[Change listing data]
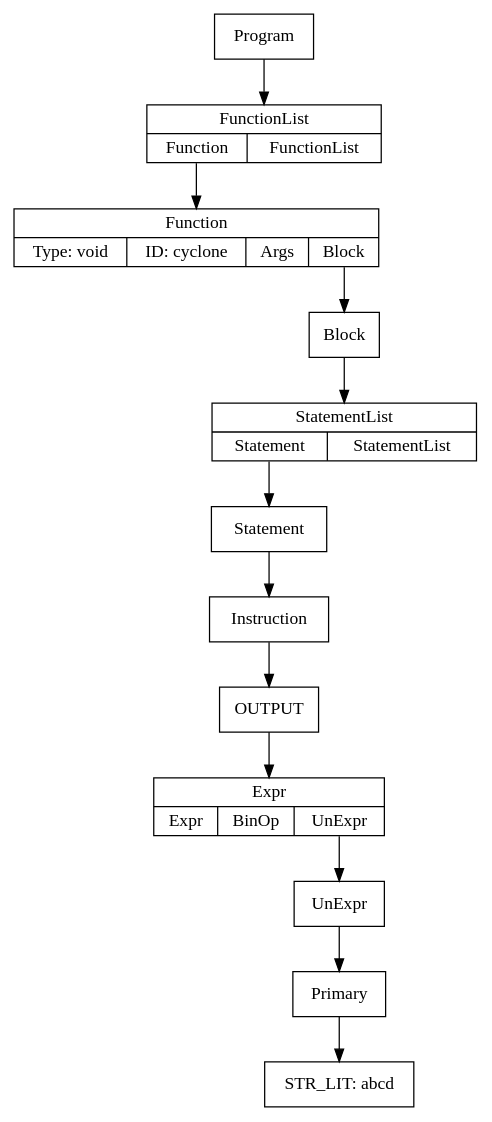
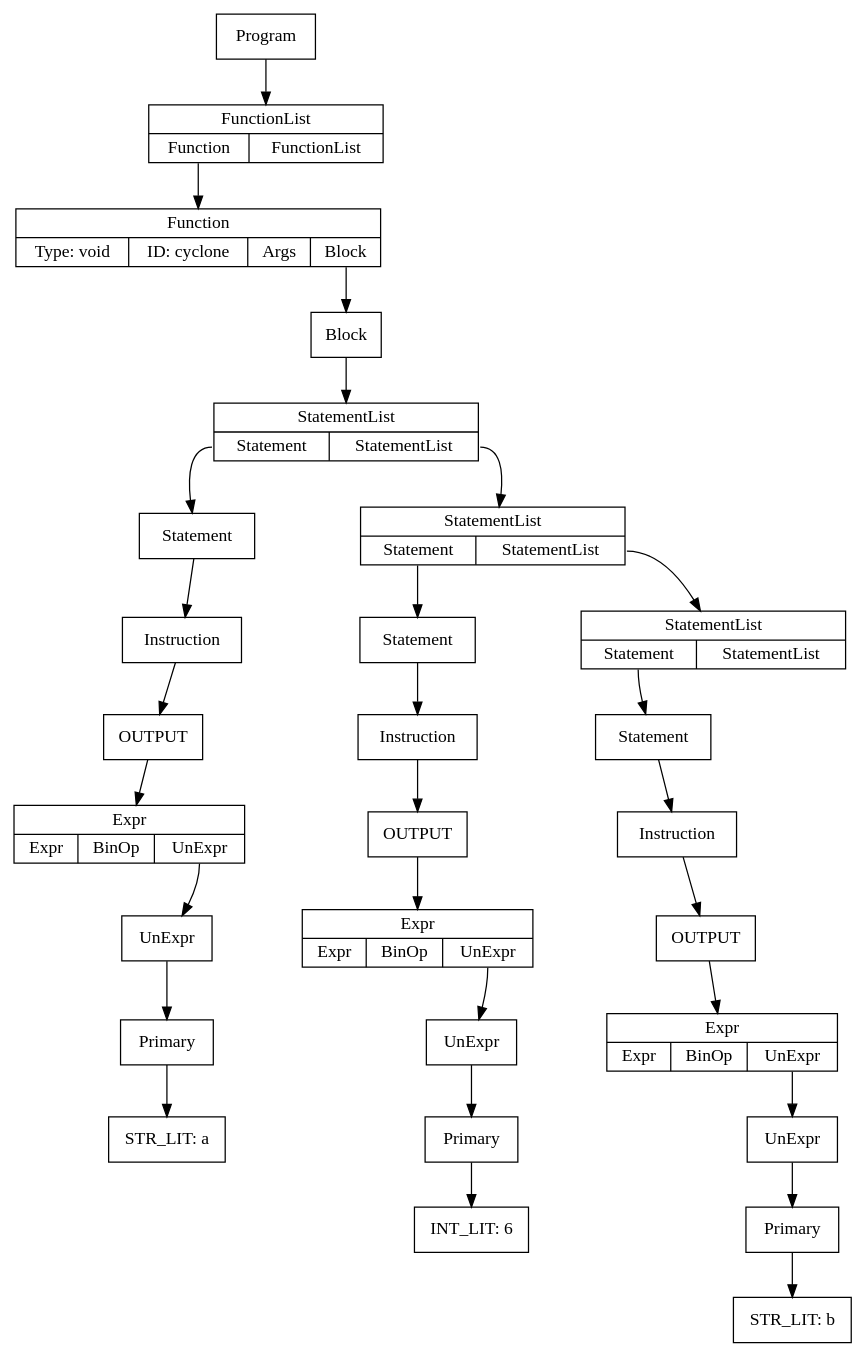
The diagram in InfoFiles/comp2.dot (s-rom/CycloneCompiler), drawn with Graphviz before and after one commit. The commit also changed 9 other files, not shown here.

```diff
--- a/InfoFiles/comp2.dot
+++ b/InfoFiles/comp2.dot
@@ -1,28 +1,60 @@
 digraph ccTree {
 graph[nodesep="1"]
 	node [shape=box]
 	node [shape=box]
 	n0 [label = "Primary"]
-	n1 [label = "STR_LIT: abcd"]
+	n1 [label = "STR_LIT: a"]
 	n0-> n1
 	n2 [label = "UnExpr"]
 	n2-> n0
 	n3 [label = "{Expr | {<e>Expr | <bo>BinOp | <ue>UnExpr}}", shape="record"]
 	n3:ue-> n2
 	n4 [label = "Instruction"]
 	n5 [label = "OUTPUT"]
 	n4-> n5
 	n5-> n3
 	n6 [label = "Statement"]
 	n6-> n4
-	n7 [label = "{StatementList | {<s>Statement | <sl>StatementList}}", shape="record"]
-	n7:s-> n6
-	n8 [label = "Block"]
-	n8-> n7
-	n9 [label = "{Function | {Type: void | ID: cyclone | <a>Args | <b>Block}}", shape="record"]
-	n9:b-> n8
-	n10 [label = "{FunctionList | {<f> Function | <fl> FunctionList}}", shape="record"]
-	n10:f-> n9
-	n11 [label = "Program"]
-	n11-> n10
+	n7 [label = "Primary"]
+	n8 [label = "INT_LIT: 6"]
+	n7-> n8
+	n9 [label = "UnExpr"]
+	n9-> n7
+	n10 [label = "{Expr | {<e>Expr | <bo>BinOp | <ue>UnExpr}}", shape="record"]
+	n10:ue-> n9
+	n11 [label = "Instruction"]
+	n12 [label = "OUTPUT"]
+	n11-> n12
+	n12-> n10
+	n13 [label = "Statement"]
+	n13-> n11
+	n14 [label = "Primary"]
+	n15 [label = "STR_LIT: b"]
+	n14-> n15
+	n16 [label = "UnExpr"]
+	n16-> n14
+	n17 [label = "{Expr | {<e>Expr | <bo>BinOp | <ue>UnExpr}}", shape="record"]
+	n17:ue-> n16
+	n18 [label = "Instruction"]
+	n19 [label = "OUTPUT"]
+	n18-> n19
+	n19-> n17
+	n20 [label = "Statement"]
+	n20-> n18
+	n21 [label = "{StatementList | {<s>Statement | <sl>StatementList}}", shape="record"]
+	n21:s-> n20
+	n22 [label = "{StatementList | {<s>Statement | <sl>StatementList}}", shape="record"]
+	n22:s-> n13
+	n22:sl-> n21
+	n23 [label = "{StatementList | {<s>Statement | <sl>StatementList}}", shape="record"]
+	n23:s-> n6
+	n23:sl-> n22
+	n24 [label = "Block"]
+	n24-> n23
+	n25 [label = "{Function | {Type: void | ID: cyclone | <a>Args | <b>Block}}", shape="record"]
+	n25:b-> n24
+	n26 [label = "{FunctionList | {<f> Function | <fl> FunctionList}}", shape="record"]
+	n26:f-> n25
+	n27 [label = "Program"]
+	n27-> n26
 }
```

[Exercise requirements]
Work out the number of lines in the entries above that hold the word "record", giving the number without comment.

[Answer to this problem]
11